Pep Guardiola has questioned Burnley supporters who chanted that Raheem Sterling had “let his country down” while the player walked off the pitch injured.
Sterling was substituted in the 57th minute of Manchester City’s 2-1 victory over Burnley in the Premier League after a crunching challenge from Ben Mee, and was subjected to chants by a section of the home support as he walked round the pitch behind a goal.
It is thought those fans were criticising Sterling for his recent England performances but Guardiola, who hopes the attacker’s injury is just an impact knock, said he prefers supporters who sing about their own team.
“I don’t like that, he’s an English player. He’s a really nice guy trying to do his job. I like the supporters who support their team. But it’s not my business,” said the City manager.
Guardiola was pleased with his team’s performance at Turf Moor after a week that included a trip to Germany in the Champions League before an early Saturday kick-off, with City fighting back to win 2-1 after Sergio Aguero’s double eclipsed Dean Marney's early volley.
The Spaniard praised his side but admitted afterwards that he is still struggling to understand certain decisions made by English referees.
“I have to learn to control the second balls here, to avoid the fouls. I have to understand the referees because still I don’t understand,” Guardiola said. “Sometimes it’s a foul and sometimes no foul, the same foul sometimes is and sometimes is not.
“That’s why I have to understand. I’m not judging them [the referees], I have never in my life. But here it’s completely different to other countries. Sometimes Sagna gets fouled sometimes not. I need time to understand, I’m sorry.
“It was a tough week. We adapted quite well. Today was so important because now we have one long week to prepare for the Chelsea game, then Leicester, Watford and Arsenal. It’s so important, our win. It’s always complicated to control these kind of games but hopefully in the future we can do it better.”

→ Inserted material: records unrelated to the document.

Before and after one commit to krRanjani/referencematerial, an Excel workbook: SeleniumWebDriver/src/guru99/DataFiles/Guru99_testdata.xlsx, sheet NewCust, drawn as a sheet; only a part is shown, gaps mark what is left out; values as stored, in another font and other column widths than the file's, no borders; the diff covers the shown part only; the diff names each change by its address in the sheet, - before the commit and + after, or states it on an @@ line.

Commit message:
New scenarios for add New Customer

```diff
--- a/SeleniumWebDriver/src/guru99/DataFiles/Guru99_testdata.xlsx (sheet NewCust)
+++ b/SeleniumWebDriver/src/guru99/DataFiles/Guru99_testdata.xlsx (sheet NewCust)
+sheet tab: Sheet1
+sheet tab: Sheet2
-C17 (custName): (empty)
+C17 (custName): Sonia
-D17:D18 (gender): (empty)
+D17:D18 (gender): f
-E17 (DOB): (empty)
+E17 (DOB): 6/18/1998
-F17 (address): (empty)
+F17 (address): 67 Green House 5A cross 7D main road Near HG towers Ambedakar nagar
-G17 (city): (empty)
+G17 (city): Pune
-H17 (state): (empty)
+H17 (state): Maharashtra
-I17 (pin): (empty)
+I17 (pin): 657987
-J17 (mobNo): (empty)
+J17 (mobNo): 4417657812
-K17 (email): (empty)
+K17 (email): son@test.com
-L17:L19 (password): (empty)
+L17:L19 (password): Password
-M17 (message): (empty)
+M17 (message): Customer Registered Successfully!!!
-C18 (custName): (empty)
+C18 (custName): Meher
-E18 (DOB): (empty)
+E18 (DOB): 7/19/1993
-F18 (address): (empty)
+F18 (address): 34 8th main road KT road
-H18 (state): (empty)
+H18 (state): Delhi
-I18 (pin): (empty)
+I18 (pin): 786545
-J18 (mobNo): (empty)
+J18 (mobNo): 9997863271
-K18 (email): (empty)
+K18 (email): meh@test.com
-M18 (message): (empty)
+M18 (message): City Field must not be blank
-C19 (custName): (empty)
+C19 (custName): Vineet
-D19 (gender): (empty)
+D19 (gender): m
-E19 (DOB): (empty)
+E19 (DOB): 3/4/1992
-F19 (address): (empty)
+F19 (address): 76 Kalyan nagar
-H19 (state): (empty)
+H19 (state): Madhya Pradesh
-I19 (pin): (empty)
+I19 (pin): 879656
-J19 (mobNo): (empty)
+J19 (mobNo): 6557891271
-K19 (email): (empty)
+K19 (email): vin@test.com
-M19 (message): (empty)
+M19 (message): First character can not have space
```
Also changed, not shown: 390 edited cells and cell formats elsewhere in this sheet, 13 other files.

The Burnley manager, Sean Dyche, also questioned a refereeing decision, saying that his side should have been awarded a penalty by Andre Marriner in the seventh minute when Nicolas Otamendi pulled back Jeff Hendrick.
"How it’s not a penalty, I’m still scratching my head,” said Dyche. “I don’t know where it lives in the Premier League at the moment, people falling all over the place and players not falling over the place, people getting hit and bumped and then you don’t get a penalty. How that’s not a penalty is bizarre.
“Their first goal was poor from our point of view. Two blips in a really good gameplan. But we went about it in the right way and it was a massively different performance from Monday night [against West Brom].”Reuse content